"It is a budget that speaks to innovation. They plan on reviewing the current approach and to create a new entity called Innovation Canada, and they want to review dozens of innovation programs in different departments," Boucher said.
Innovation Canada will spend $950 million over five years and create "super cluster" innovation hubs.
Government and post-secondary institutions tend to spend money on research and development (R&D), Boucher added and "they say industry doesn't pay its fair share for R&D and there's some truth to that."
Boucher added current systems to entice industry to fund research and development haven't worked in sectors other than aerospace, auto manufacturing and wood due to regulatory hurdles.
But he pointed to the federal government's commitment to climate change mitigation and green technology as reasons it could focus on the construction industry.
"We're hoping to see a fund dedicated to construction innovation, partly because of money intended to be spent on infrastructure," Boucher said. "The status quo is not acceptable.
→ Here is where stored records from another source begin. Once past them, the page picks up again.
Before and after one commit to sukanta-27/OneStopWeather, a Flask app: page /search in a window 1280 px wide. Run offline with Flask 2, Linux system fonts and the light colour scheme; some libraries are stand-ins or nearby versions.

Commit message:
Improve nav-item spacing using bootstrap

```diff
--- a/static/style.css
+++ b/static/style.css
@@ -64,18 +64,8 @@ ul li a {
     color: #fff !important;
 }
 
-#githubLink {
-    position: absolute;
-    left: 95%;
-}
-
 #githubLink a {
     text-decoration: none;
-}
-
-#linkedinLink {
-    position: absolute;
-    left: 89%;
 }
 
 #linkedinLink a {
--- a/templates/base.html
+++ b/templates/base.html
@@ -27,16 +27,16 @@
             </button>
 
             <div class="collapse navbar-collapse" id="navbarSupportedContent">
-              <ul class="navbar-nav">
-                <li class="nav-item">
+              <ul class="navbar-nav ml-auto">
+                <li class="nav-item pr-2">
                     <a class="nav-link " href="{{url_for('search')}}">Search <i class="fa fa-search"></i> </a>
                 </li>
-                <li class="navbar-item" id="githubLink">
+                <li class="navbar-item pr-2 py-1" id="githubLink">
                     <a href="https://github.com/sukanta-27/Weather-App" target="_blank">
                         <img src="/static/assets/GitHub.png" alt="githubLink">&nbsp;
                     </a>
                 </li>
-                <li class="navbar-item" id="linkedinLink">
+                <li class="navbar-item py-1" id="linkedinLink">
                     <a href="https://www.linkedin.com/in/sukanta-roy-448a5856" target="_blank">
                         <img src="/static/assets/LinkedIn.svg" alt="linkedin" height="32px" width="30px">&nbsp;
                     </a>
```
We need better infrastructure that speaks to smart buildings and energy efficient cities."
That can only happen, he said, if those technologies are adopted in the construction industry.
There was no mention of CCInnovations (CCI) in the federal budget released on March 22, though there was an emphasis on supporting innovation in the high-tech and green sectors, along with training initiatives for science, technology, engineering and mathematics (STEM).
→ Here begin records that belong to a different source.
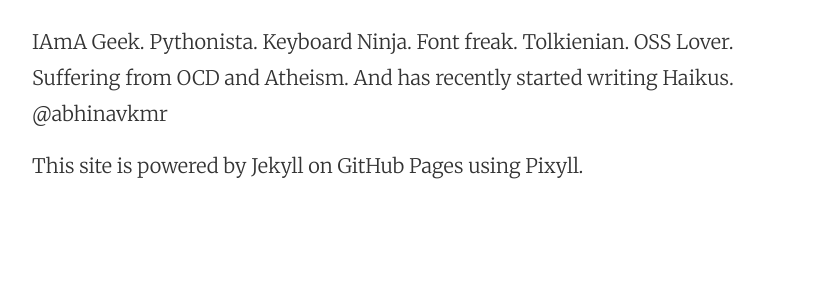
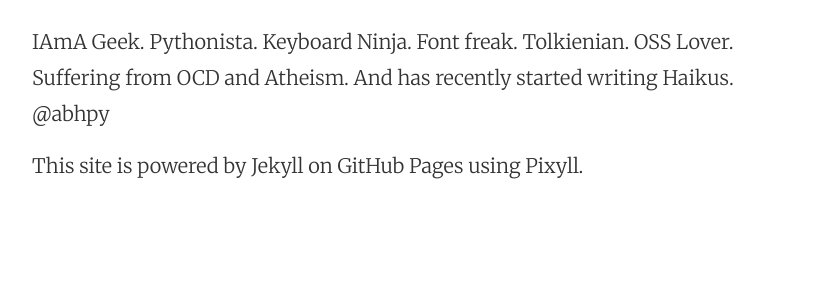
Before and after one commit to abhnvkmr/abhnvkmr.github.io, a Jekyll site: the page built from about.md, in a window 1280 px wide. Shown: the part 325-619 px from the top of the page, without its empty margins (224-1055 px from the left). Built offline with Jekyll 4.4.1, drawn with Linux system fonts in a browser that asks for light colours; nearby versions of some CDN libraries; Markdown is read by kramdown in place of the engine named in the settings.

Commit message:
Changed Twitter handle

```diff
--- a/_config.yml
+++ b/_config.yml
@@ -19,7 +19,7 @@
 # Social icons
 show_social_icons: true
 github_username: abhinavk
-twitter_username: abhinavkmr
+twitter_username: abhpy
 google_plus_id: +AbhinavKumar1
 linkedin_username:
 bitcoin_url:
--- a/about.md
+++ b/about.md
@@ -6,6 +6,6 @@ permalink: /about/
 
 Hi!
 
-IAmA Geek. Pythonista. Keyboard Ninja. Font freak. Tolkienian. OSS Lover. Suffering from OCD and Atheism. And has recently started writing Haikus. @abhinavkmr
+IAmA Geek. Pythonista. Keyboard Ninja. Font freak. Tolkienian. OSS Lover. Suffering from OCD and Atheism. And has recently started writing Haikus. @abhpy
 
 This site is powered by Jekyll on GitHub Pages using Pixyll.
```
CCI submitted a five-year, $150 million proposal to the federal government in December of last year. The budget submission was part of a report detailing several key areas of the construction industry the organization saw as ready for innovation, including "digitizing" the Canadian construction industry, pursuing building methods and technologies and implementing Envision, a sustainability rating system for infrastructure with similarities to LEED.
At the Canadian Construction Association's (CCA) Technology and Innovation Committee meeting, held late last month during the CCA's annual conference in Mexico, CCI board chair John Bockstael said if funding was not forthcoming, the institute would appeal to its current membership and search for new members.
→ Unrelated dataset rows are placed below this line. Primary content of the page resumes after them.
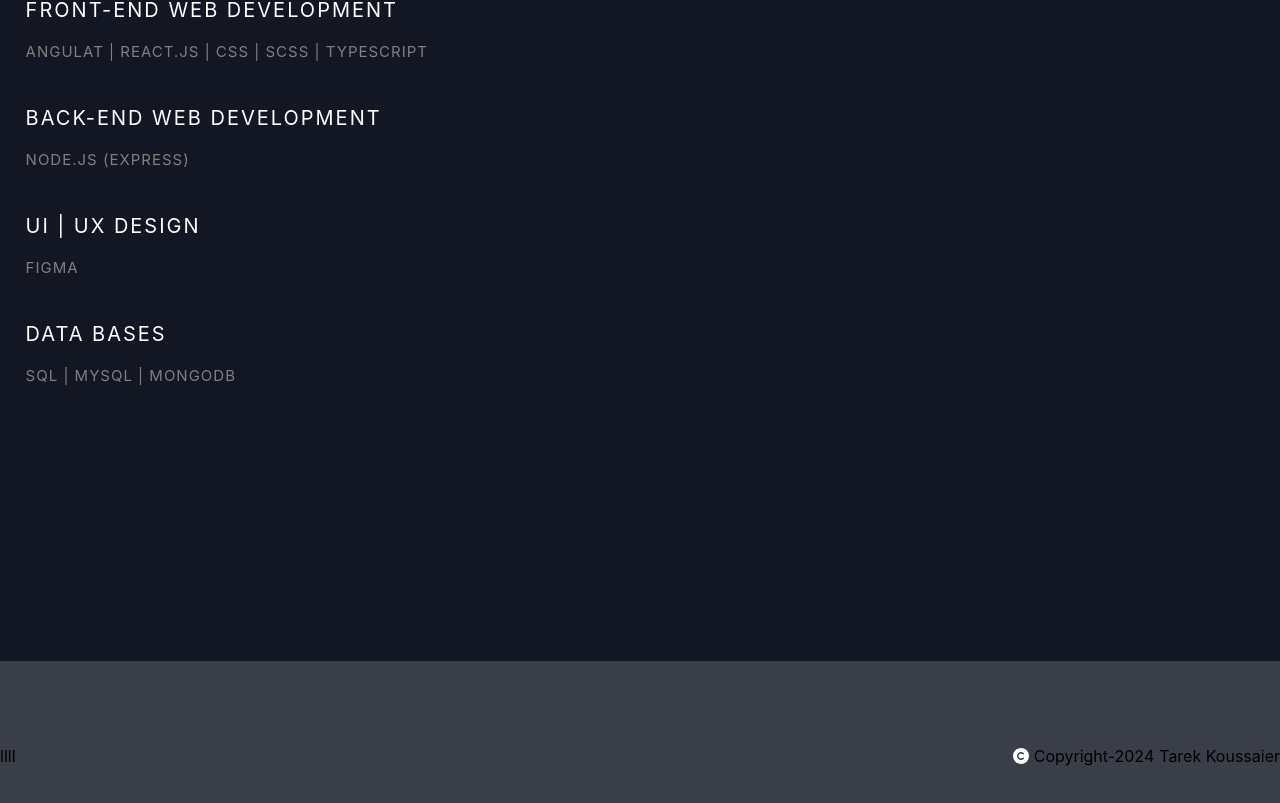
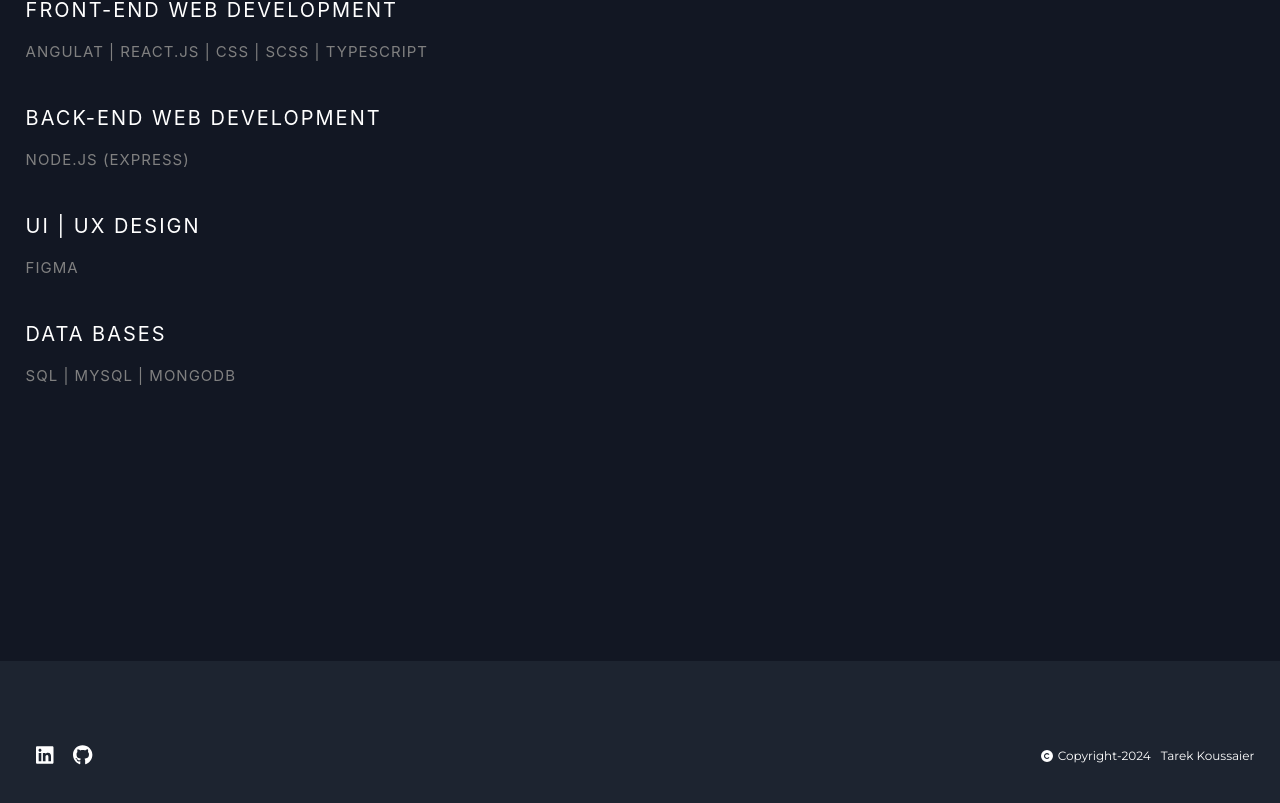
Before and after one commit to Tarekkous/Portfolio, a React (Create React App) app in the folder client/: page / in a window 1280 px wide. Shown: the part 2392-3195 px from the top of the page. Built offline with nearby package versions, Linux system fonts and the light colour scheme.

Commit message:
Footer done

```diff
--- a/client/public/index.html
+++ b/client/public/index.html
@@ -12,6 +12,8 @@
     <link rel="stylesheet" href="https://cdnjs.cloudflare.com/ajax/libs/font-awesome/5.15.1/css/all.min.css">
     <link rel="apple-touch-icon" href="%PUBLIC_URL%/logo192.png" />
     <link href="https://fonts.googleapis.com/css2?family=Inconsolata:wght@200..900&display=swap" rel="stylesheet">
+    <link href="https://fonts.googleapis.com/css2?family=Montserrat:wght@400;500&display=swap" rel="stylesheet">
+
     <!--
       manifest.json provides metadata used when your web app is installed on a
       user's mobile device or desktop. See https://developers.google.com/web/fundamentals/web-app-manifest/
--- a/client/src/components/footer/Footer.jsx
+++ b/client/src/components/footer/Footer.jsx
@@ -1,18 +1,35 @@
 import React from "react";
 import "../footer/footer.scss";
 import { FontAwesomeIcon } from "@fortawesome/react-fontawesome";
-import { faCopyright } from '@fortawesome/free-solid-svg-icons';
+import { faCopyright } from "@fortawesome/free-solid-svg-icons";
+import { faLinkedin, faGithub } from "@fortawesome/free-brands-svg-icons";
+import { Link } from "react-router-dom";
+
 const Footer = () => {
   return (
     <div className="footer">
-      <div className="logo">
-        <span>l</span>
-        <span>l</span>
-        <span>ll</span>
+      <div className="logoSocial">
+        <div className="linkedin">
+          <Link to={"https://linkedin.com/in/tarekkous/"}>
+            <FontAwesomeIcon
+              icon={faLinkedin}
+              style={{ margin: "10px" }}
+            />
+          </Link>
+        </div>
+        <div className="github">
+          <Link to={"https://github.com/Tarekkous"}>
+            <FontAwesomeIcon
+              icon={faGithub}
+              style={{ margin: "10px" }}
+            />
+          </Link>
+        </div>
       </div>
       <div className="copyrights">
         <div className="logo">
-        <FontAwesomeIcon icon={faCopyright} className="logo-c" />  Copyright-2024
+          <FontAwesomeIcon icon={faCopyright} className="logo-c" />{" "}
+          Copyright-2024
         </div>
         <div className="name">
           <p>Tarek Koussaier</p>
--- a/client/src/components/footer/footer.scss
+++ b/client/src/components/footer/footer.scss
@@ -1,5 +1,6 @@
 .footer {
-    background-color: #121723d4;
+    // background-color: #121723d4;
+    background-color: #1D2430;
     height: 150px;
     width: 100%;
     position: static;
@@ -12,9 +13,34 @@
         display: flex;
         justify-content: center;
         align-items: center;
-        gap: 5px;
+        gap: 10px;
+        margin-right: 2%;
+        color: #fff;
+        font-family: 'Montserrat', sans-serif;
+        font-size: 12px;
+        color: #fff;
+
     }
     .logo-c {
         color: white;
     }
+    .logo {
+        display: flex;
+        align-items: center;
+        gap: 5px;
+
+    }
+    .logoSocial {
+        display: flex;
+        justify-content: center;
+        align-items: center;
+        margin-left: 2%;
+        .linkedin svg , .github svg {
+            font-size: 20px;
+            color: white;
+         }
+        //  .linkedin svg:hover , .github svg:hover {
+        //     color: gray;
+        //  }
+    }
 }
```
Also changed, not shown: client/public/assets/logo_opengeneva_fr.png (renamed from client/public/assets/logoGeneva.png).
While the budget did not emphasize innovation in construction, it did stress the need for infrastructure renewal and new projects in Canada's north, particularly in indigenous communities.
The government has also pledged to help the mining sector by extending the 15 per cent Mineral Exploration Tax Credit. The credit, which aims to help junior exploration companies raise capital, originally was scheduled to expire on March 31, 2017 and has now been extended to March 31, 2018.
There are still areas of mutual value for the CCI and the federal government, Boucher said.
"The government considers us a key stakeholder," Boucher said. "There are discussions about procurement and they want us at the table. CCI has also been invited to the Centre for Greening Government run by the treasury board."